Physiatry (Physical Medicine and Rehabilitation)

This information is useful for children and adults
woman dancing, possibly after treatment from a physiatrist

When the pain in your hip or your knee from that old sports injury is getting worse, you might worry that the doctor will recommend surgery. But many people don’t realize that most often musculoskeletal pain can be treated without surgery. In fact, the best specialist to see may be a physiatrist, a physician who specializes in nonsurgical musculoskeletal care.

Physiatrists, also known as physical medicine and rehabilitation (PM&R) specialists, are doctors who have completed many years of advanced training including medical school, residency, and, frequently, fellowship training—to specialize in areas such as interventional spine and sports medicine. Treating the person, not just the problem, is central to the care they provide. So, in addition to asking about your particular problem, a physiatrist may ask about your related medical, daily lifestyle, and occupational needs, and ergonomics.
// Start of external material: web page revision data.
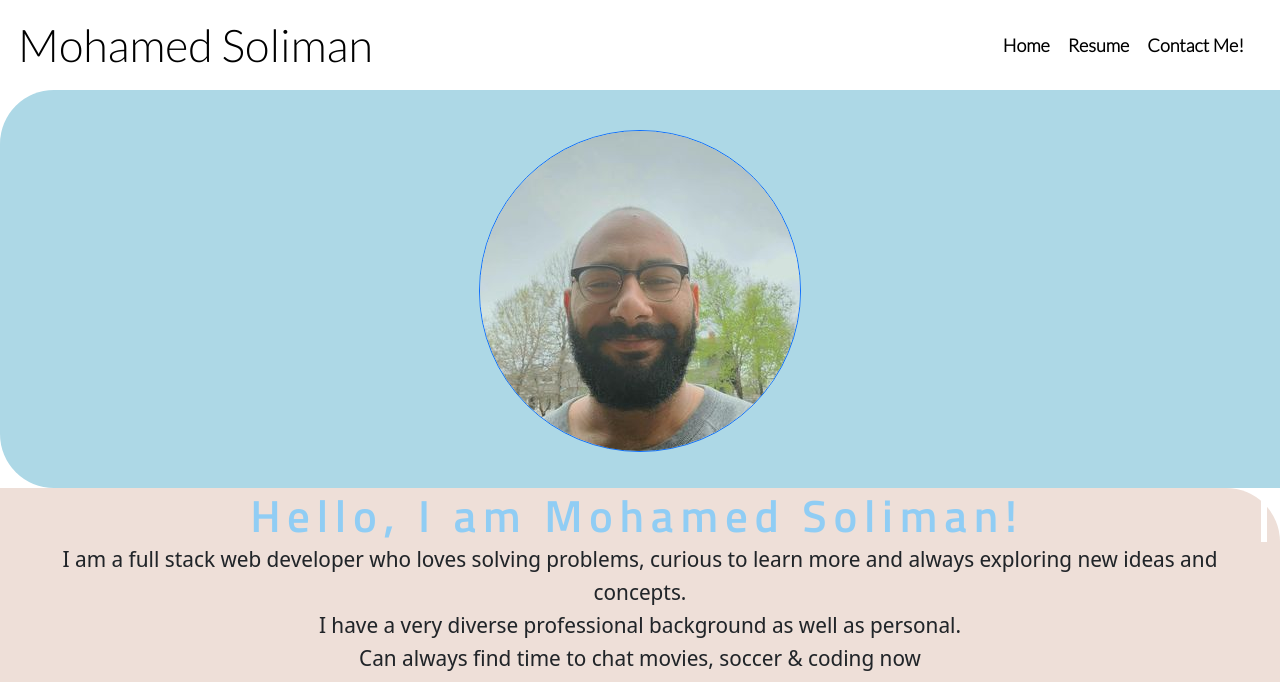
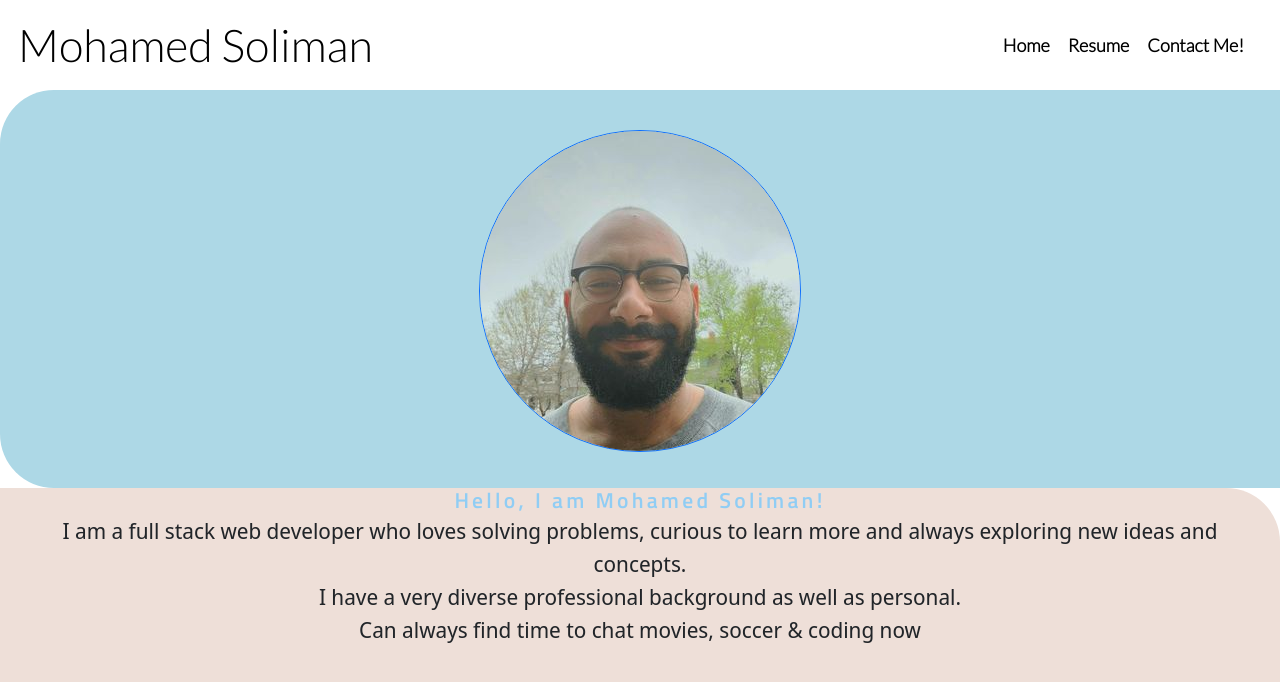
Before and after one commit to moeabraham/portfolio, a Gatsby site: page / in a window 1280 px wide. Shown: the top 682 px of the page. Built offline with nearby package versions, Linux system fonts and the light colour scheme; Gatsby itself is replaced by a stand-in of ours; a web font is replaced by a local one.

Commit message:
minor CSS fix

```diff
--- a/src/pages/index.css
+++ b/src/pages/index.css
@@ -251,10 +251,11 @@ h1{
 
 .typewriter > h1 {
   overflow: hidden; /* Ensures the content is not revealed until the animation */
-  border-right: .15em solid orange; /* The typwriter cursor */
+  border-right: .15em  orange; /* The typwriter cursor */
   white-space: nowrap; /* Keeps the content on a single line */
   margin: 0 auto; /* Gives that scrolling effect as the typing happens */
   letter-spacing: .15em; /* Adjust as needed */
+  font-size:2rem;
   animation:
     typing 3.5s steps(40, end),
     blink-caret .75s step-end infinite;
@@ -587,3 +588,7 @@ background-color:#4cbb76;
     /* font-family: 'Titillium Web', sans-serif; */
     font-family: 'Merriweather', serif;  font-family: 'Lato', sans-serif;
 }
+
+.typewriter > h1 {
+  font-size:1.2rem;
+}
```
“Physiatry is an extensive multifaceted field with many sub-specialties, but really the end goal is all the same—it’s to promote independence, maximize function, and enhance quality of life,” says Eric K. Holder, MD, a physiatrist who specializes in musculoskeletal medicine and spine care at the Center for Musculoskeletal Care (CMC). The CMC is a collaboration between Yale Medicine and the Yale New Haven Health System, and has offices in Stamford, North Haven, Old Saybrook, and the Spine Center in New Haven. 

“I see patients in all age ranges from the young adult years well into the geriatric years," Dr. Holder says. "Our goal is to provide evidence-based, comprehensive nonsurgical musculoskeletal care. To do this, we listen to our patients’ stories and functional goals, as well as perform thorough examinations in order to make an appropriate diagnosis. Then, we partner with our patients to formulate treat plans to help them reach their goals.”